═══ RECORDED DATA ═══

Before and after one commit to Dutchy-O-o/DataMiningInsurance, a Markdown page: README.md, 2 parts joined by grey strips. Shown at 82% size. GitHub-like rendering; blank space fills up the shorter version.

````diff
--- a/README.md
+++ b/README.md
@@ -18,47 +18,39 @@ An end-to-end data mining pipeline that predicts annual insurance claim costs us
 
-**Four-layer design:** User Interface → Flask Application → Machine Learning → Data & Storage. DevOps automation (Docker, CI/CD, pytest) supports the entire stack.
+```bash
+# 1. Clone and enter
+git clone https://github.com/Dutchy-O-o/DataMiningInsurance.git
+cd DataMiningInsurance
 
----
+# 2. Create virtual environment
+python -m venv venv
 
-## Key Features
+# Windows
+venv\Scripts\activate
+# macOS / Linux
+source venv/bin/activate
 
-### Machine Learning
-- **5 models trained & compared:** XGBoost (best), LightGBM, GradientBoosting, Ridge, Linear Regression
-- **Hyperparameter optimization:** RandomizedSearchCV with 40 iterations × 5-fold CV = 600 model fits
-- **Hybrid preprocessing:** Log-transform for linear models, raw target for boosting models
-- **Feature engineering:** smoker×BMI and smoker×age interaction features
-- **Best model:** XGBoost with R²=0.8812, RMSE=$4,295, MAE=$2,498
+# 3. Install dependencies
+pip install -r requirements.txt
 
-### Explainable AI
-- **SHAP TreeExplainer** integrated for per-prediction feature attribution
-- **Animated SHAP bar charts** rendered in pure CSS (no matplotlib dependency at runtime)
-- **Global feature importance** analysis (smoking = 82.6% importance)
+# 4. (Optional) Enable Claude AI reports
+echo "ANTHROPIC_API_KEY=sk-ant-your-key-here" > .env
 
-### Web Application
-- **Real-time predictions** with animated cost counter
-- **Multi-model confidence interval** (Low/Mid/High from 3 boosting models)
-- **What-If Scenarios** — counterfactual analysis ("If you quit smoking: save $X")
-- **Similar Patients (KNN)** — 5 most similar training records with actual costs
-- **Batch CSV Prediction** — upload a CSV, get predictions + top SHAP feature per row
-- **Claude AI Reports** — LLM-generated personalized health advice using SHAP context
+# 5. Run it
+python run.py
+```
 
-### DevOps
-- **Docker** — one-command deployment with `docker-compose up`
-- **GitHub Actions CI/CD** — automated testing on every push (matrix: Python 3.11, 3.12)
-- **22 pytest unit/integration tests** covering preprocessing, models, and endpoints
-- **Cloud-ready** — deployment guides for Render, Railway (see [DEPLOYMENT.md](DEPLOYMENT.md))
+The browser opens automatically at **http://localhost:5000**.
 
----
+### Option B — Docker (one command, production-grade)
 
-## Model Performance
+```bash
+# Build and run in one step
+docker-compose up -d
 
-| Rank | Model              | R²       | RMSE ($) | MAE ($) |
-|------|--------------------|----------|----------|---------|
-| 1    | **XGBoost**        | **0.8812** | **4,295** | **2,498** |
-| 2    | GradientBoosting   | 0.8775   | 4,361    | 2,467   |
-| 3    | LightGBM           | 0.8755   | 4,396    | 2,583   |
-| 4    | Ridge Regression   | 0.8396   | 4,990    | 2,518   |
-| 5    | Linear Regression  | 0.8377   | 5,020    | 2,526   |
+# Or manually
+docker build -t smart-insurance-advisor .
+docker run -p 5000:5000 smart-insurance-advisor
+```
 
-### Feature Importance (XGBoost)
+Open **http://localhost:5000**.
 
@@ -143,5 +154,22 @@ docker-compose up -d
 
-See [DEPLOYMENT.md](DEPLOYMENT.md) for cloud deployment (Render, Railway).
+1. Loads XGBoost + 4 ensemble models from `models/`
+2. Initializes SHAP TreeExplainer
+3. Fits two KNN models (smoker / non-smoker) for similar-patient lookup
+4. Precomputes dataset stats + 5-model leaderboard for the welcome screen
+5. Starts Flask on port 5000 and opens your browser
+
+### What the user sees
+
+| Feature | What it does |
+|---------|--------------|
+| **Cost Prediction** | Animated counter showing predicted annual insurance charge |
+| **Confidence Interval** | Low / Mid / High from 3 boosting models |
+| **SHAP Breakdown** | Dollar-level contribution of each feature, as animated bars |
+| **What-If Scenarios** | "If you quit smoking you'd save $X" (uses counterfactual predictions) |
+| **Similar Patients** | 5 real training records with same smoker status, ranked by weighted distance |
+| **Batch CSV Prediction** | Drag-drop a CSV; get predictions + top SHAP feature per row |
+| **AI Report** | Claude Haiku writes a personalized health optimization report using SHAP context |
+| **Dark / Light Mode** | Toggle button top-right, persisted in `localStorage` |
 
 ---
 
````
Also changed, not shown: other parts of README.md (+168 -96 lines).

═══
═══ RECORDED DATA ═══

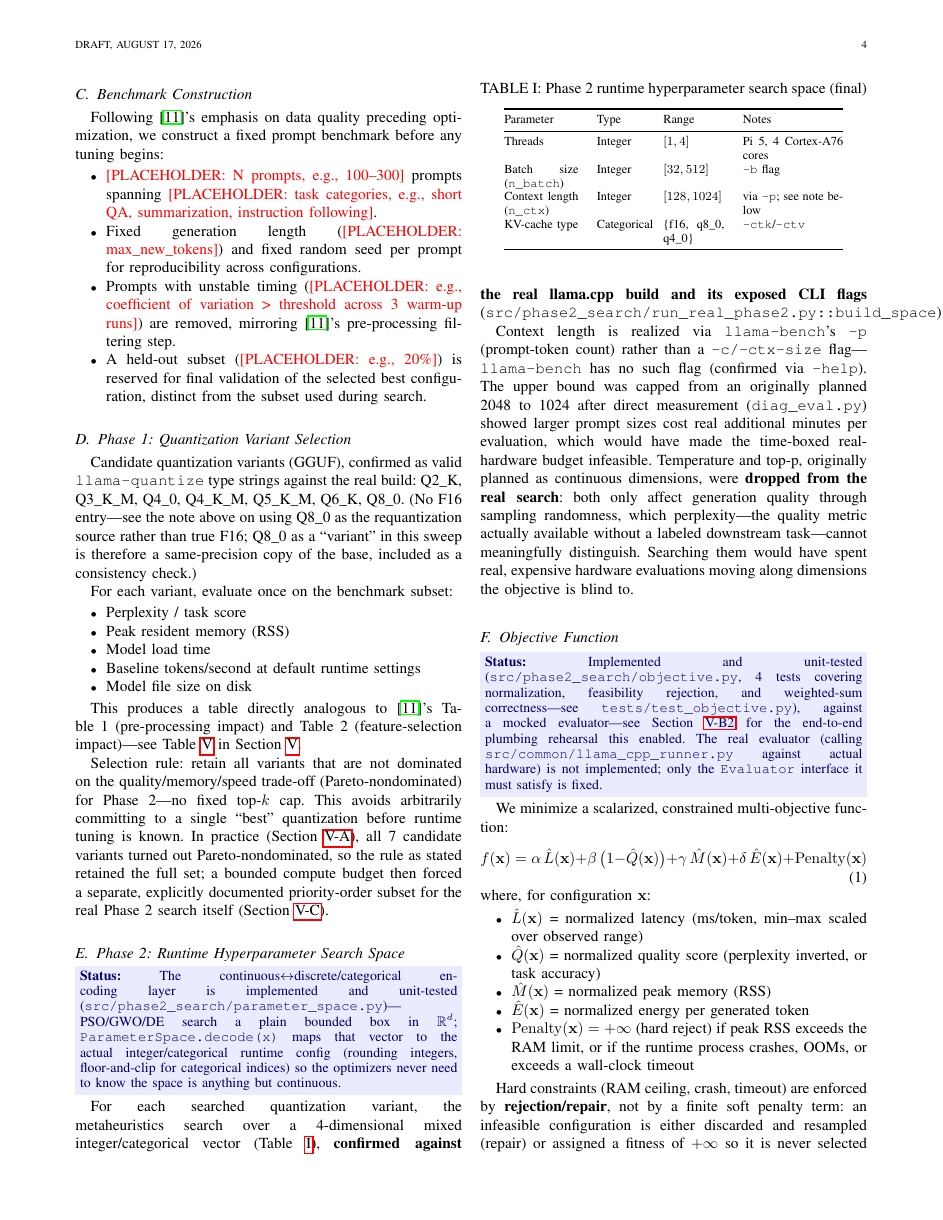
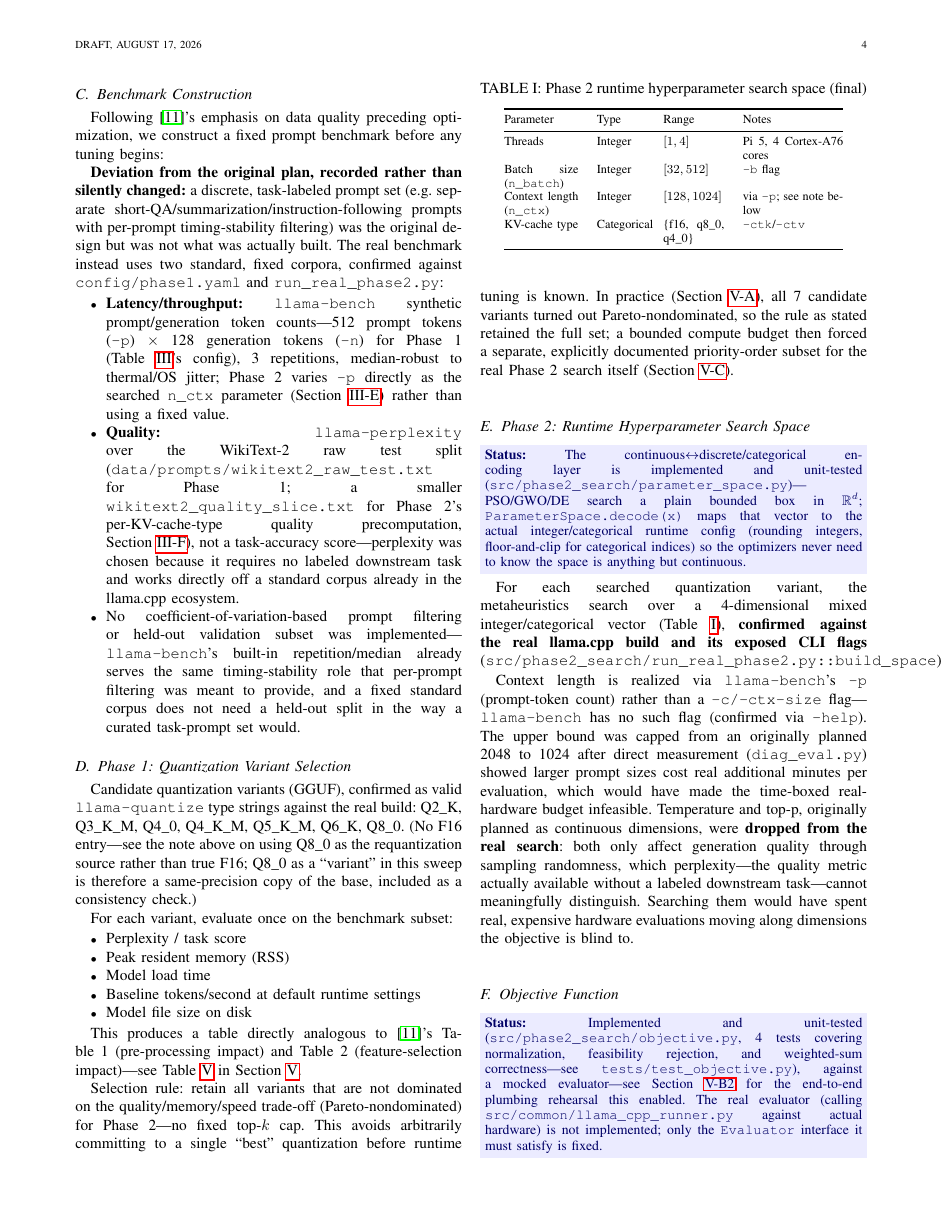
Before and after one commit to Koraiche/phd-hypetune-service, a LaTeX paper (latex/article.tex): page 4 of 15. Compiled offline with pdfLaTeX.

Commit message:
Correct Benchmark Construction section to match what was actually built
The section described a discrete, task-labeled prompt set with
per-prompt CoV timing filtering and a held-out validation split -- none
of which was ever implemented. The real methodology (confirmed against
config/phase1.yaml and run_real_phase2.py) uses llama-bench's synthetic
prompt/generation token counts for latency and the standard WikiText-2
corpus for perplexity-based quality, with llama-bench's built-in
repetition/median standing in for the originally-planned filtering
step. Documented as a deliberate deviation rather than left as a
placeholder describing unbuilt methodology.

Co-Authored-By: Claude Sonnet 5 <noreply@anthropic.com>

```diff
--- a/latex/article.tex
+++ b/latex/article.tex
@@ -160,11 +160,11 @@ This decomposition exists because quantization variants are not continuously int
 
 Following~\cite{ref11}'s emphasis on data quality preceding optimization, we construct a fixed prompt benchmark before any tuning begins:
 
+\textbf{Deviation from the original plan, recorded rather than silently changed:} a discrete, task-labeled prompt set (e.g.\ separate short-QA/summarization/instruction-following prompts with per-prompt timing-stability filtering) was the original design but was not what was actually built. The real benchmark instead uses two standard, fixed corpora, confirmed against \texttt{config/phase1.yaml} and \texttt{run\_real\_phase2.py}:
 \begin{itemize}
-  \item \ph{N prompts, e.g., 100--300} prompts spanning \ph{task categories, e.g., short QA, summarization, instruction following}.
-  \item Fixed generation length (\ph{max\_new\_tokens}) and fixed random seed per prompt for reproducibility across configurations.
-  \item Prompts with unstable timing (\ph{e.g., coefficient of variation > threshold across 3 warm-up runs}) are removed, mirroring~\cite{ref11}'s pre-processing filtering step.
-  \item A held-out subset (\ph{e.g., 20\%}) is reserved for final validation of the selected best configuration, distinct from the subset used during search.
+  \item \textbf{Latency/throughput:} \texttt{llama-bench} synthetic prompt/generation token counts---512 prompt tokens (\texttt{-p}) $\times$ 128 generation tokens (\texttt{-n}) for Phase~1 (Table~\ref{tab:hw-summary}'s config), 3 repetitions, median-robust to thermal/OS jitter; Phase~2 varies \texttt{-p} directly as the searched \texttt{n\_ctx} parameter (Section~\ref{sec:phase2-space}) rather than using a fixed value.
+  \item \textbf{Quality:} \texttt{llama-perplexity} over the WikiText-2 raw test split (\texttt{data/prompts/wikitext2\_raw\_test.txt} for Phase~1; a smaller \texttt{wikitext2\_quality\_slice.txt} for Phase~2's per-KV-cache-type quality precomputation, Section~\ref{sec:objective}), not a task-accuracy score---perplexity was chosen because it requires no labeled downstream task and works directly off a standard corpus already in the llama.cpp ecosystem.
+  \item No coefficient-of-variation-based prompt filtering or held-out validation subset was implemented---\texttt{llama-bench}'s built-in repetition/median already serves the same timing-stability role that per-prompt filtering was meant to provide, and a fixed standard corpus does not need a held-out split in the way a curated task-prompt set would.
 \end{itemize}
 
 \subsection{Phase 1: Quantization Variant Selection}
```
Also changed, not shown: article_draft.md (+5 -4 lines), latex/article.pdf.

═══

▶ **THE PROBLEM**: Where a line of the entries contains the word "venv", copy that line.

▶ **SOLUTION TO THIS EXERCISE**:
+python -m venv venv
+venv\Scripts\activate
+source venv/bin/activate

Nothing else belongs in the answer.